On domestic and foreign affairs

On domestic and foreign affairs

A constant element which characterizes all political parties in Greece is that their stay in power depends on the favor or understanding that they elicit from a powerful “foreign factor.”

It is no surprise that the three parties created after Greece gained its independence from the Ottoman Empire were known as the “English,” the “French” and the “Russian.”

It is also not surprising that the attachment to the “foreign factor” at the beginning of the Greek state’s existence continues to this day. It would not be possible for Greece to exist in this most volatile region, at the crossroads between East and West, without the balance dictated by the great powers.

Therefore the choice of Greek political leaders to follow this tradition is correct, and those who have deviated from it suffered the consequences of their recklessness sooner or later. Quite rightly then, Prime Minister Alexis Tsipras went along with the country’s creditors, Berlin and the Eurogroup, after the first six months of his “revolutionary frenzy.”

In that way Tsipras tied up a loose end, not considering the expectations of his voters and a large percentage of citizens in general, ending up with strict international supervision and long-term commitments for Greece – and yet he boasted that he was the only politician who acted without considering the “political cost.”

Meanwhile, relations between Tsipras (and, more broadly speaking, the SYRIZA-Independent Greeks coalition government) and the United States and President Donald Trump – the nemesis of Washington’s European allies – have been surprisingly harmonious.

Greece’s leftist prime minister could always repeat the historic quote of the early years of the post-dictatorship era, “Outside Greece we’re doing OK.”

Of course a state needs to do more than just maintain good international ties. There are also domestic affairs, and the recent disaster that hit eastern Attica, where at least 90 people lost their lives in the devastating wildfires, confirmed that Greece does not possess a solid state apparatus.

Some critics might say that the folk who have always opposed the establishment of an organized state could not possibly create one. The fact is however that Tsipras’s political predecessors did not have much success either.

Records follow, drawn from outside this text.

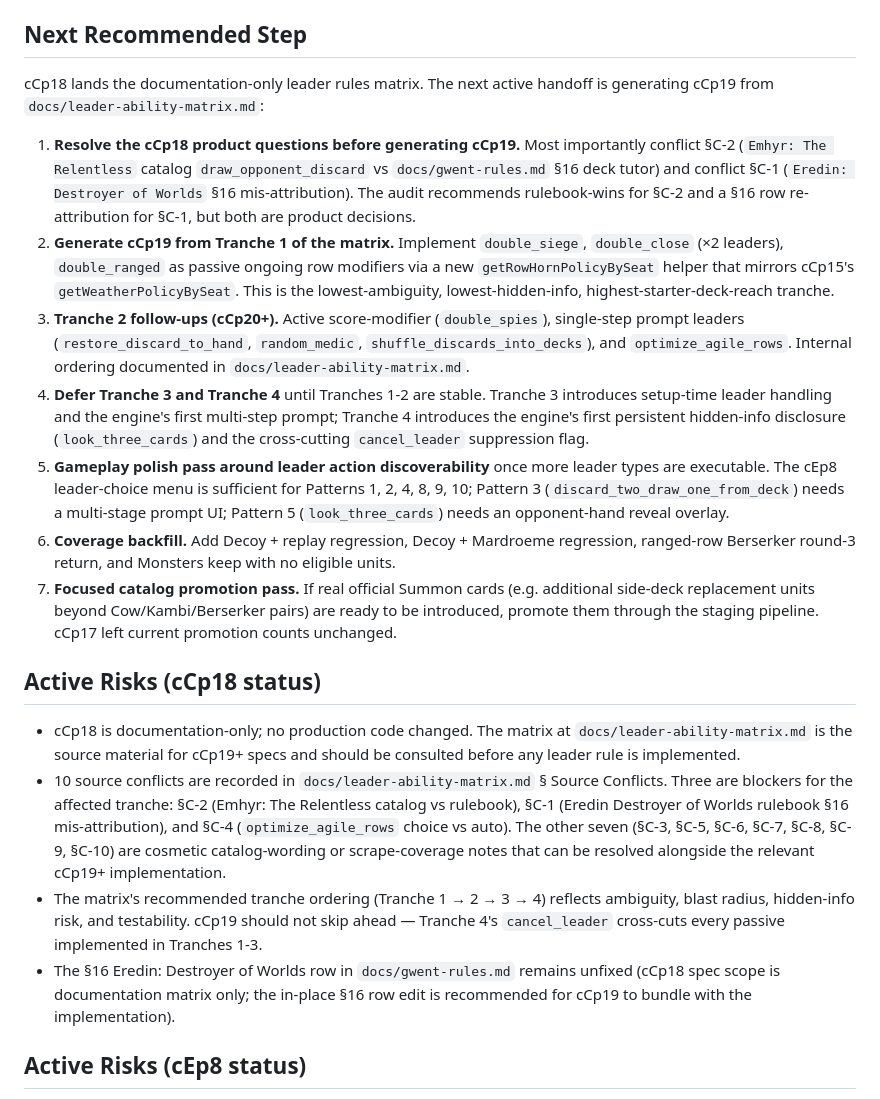
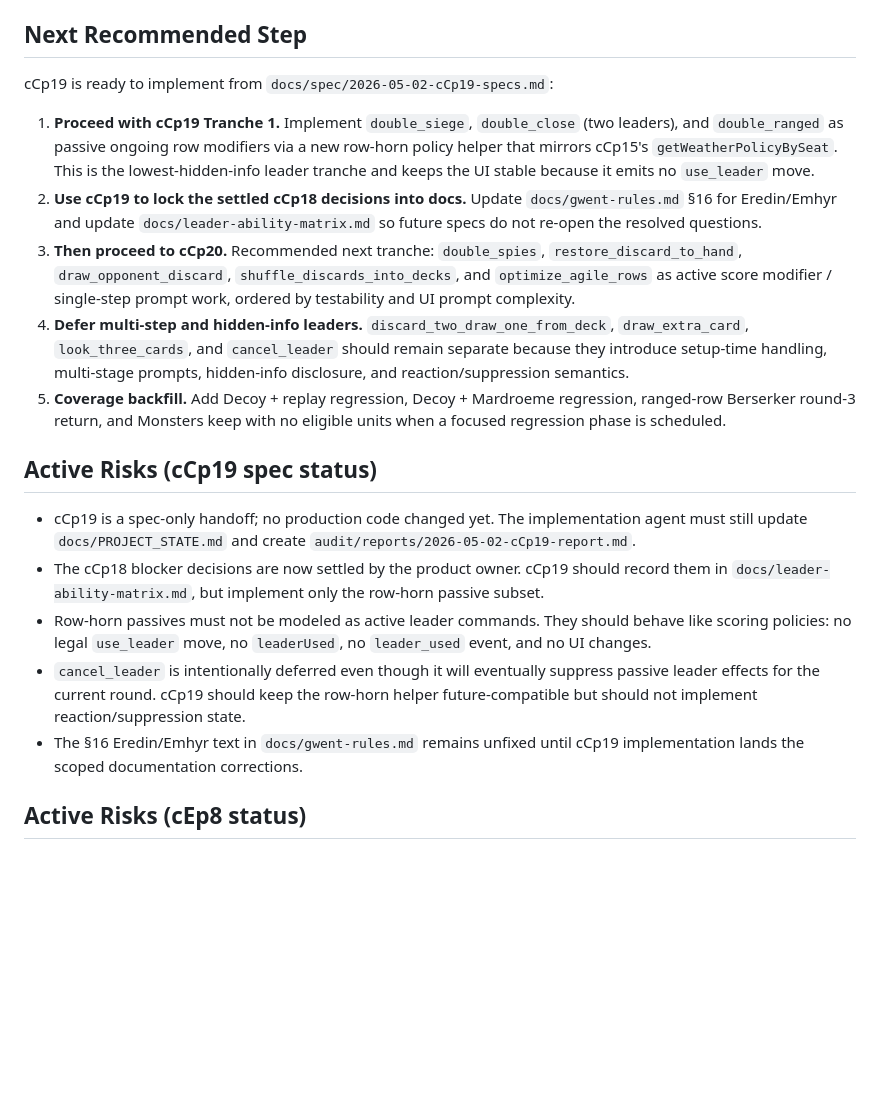
Before and after one commit to hvngpham002/gwent-learning-project, a Markdown page: docs/PROJECT_STATE.md, the part around one of its changes. Rendered like a GitHub page; blank space fills up the shorter version.

Commit message:
Cluster C Phase 19: Specify row-horn leaders

```diff
--- a/docs/PROJECT_STATE.md
+++ b/docs/PROJECT_STATE.md
@@ -288,22 +288,21 @@ Latest Engine Rule implementation:
 
 ## Next Recommended Step
 
-cCp18 lands the documentation-only leader rules matrix. The next active handoff is generating cCp19 from `docs/leader-ability-matrix.md`:
+cCp19 is ready to implement from `docs/spec/2026-05-02-cCp19-specs.md`:
 
-1. **Resolve the cCp18 product questions before generating cCp19.** Most importantly conflict §C-2 (`Emhyr: The Relentless` catalog `draw_opponent_discard` vs `docs/gwent-rules.md` §16 deck tutor) and conflict §C-1 (`Eredin: Destroyer of Worlds` §16 mis-attribution). The audit recommends rulebook-wins for §C-2 and a §16 row re-attribution for §C-1, but both are product decisions.
-2. **Generate cCp19 from Tranche 1 of the matrix.** Implement `double_siege`, `double_close` (×2 leaders), `double_ranged` as passive ongoing row modifiers via a new `getRowHornPolicyBySeat` helper that mirrors cCp15's `getWeatherPolicyBySeat`. This is the lowest-ambiguity, lowest-hidden-info, highest-starter-deck-reach tranche.
-3. **Tranche 2 follow-ups (cCp20+).** Active score-modifier (`double_spies`), single-step prompt leaders (`restore_discard_to_hand`, `random_medic`, `shuffle_discards_into_decks`), and `optimize_agile_rows`. Internal ordering documented in `docs/leader-ability-matrix.md`.
-4. **Defer Tranche 3 and Tranche 4** until Tranches 1-2 are stable. Tranche 3 introduces setup-time leader handling and the engine's first multi-step prompt; Tranche 4 introduces the engine's first persistent hidden-info disclosure (`look_three_cards`) and the cross-cutting `cancel_leader` suppression flag.
-5. **Gameplay polish pass around leader action discoverability** once more leader types are executable. The cEp8 leader-choice menu is sufficient for Patterns 1, 2, 4, 8, 9, 10; Pattern 3 (`discard_two_draw_one_from_deck`) needs a multi-stage prompt UI; Pattern 5 (`look_three_cards`) needs an opponent-hand reveal overlay.
-6. **Coverage backfill.** Add Decoy + replay regression, Decoy + Mardroeme regression, ranged-row Berserker round-3 return, and Monsters keep with no eligible units.
-7. **Focused catalog promotion pass.** If real official Summon cards (e.g. additional side-deck replacement units beyond Cow/Kambi/Berserker pairs) are ready to be introduced, promote them through the staging pipeline. cCp17 left current promotion counts unchanged.
+1. **Proceed with cCp19 Tranche 1.** Implement `double_siege`, `double_close` (two leaders), and `double_ranged` as passive ongoing row modifiers via a new row-horn policy helper that mirrors cCp15's `getWeatherPolicyBySeat`. This is the lowest-hidden-info leader tranche and keeps the UI stable because it emits no `use_leader` move.
+2. **Use cCp19 to lock the settled cCp18 decisions into docs.** Update `docs/gwent-rules.md` §16 for Eredin/Emhyr and update `docs/leader-ability-matrix.md` so future specs do not re-open the resolved questions.
+3. **Then proceed to cCp20.** Recommended next tranche: `double_spies`, `restore_discard_to_hand`, `draw_opponent_discard`, `shuffle_discards_into_decks`, and `optimize_agile_rows` as active score modifier / single-step prompt work, ordered by testability and UI prompt complexity.
+4. **Defer multi-step and hidden-info leaders.** `discard_two_draw_one_from_deck`, `draw_extra_card`, `look_three_cards`, and `cancel_leader` should remain separate because they introduce setup-time handling, multi-stage prompts, hidden-info disclosure, and reaction/suppression semantics.
+5. **Coverage backfill.** Add Decoy + replay regression, Decoy + Mardroeme regression, ranged-row Berserker round-3 return, and Monsters keep with no eligible units when a focused regression phase is scheduled.
 
-## Active Risks (cCp18 status)
+## Active Risks (cCp19 spec status)
 
-- cCp18 is documentation-only; no production code changed. The matrix at `docs/leader-ability-matrix.md` is the source material for cCp19+ specs and should be consulted before any leader rule is implemented.
-- 10 source conflicts are recorded in `docs/leader-ability-matrix.md` § Source Conflicts. Three are blockers for the affected tranche: §C-2 (Emhyr: The Relentless catalog vs rulebook), §C-1 (Eredin Destroyer of Worlds rulebook §16 mis-attribution), and §C-4 (`optimize_agile_rows` choice vs auto). The other seven (§C-3, §C-5, §C-6, §C-7, §C-8, §C-9, §C-10) are cosmetic catalog-wording or scrape-coverage notes that can be resolved alongside the relevant cCp19+ implementation.
-- The matrix's recommended tranche ordering (Tranche 1 → 2 → 3 → 4) reflects ambiguity, blast radius, hidden-info risk, and testability. cCp19 should not skip ahead — Tranche 4's `cancel_leader` cross-cuts every passive implemented in Tranches 1-3.
-- The §16 Eredin: Destroyer of Worlds row in `docs/gwent-rules.md` remains unfixed (cCp18 spec scope is documentation matrix only; the in-place §16 row edit is recommended for cCp19 to bundle with the implementation).
+- cCp19 is a spec-only handoff; no production code changed yet. The implementation agent must still update `docs/PROJECT_STATE.md` and create `audit/reports/2026-05-02-cCp19-report.md`.
+- The cCp18 blocker decisions are now settled by the product owner. cCp19 should record them in `docs/leader-ability-matrix.md`, but implement only the row-horn passive subset.
+- Row-horn passives must not be modeled as active leader commands. They should behave like scoring policies: no legal `use_leader` move, no `leaderUsed`, no `leader_used` event, and no UI changes.
+- `cancel_leader` is intentionally deferred even though it will eventually suppress passive leader effects for the current round. cCp19 should keep the row-horn helper future-compatible but should not implement reaction/suppression state.
+- The §16 Eredin/Emhyr text in `docs/gwent-rules.md` remains unfixed until cCp19 implementation lands the scoped documentation corrections.
 
 ## Active Risks (cEp8 status)
 
```
Also changed, not shown: other parts of docs/PROJECT_STATE.md (+3 -3 lines), docs/spec/2026-05-02-cCp19-specs.md (added, +396 -0 lines).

The Greek elite has always found ways of cooperating with the great powers of the time, but on the domestic level the country has been a mess, from the years of Ottoman rule until today.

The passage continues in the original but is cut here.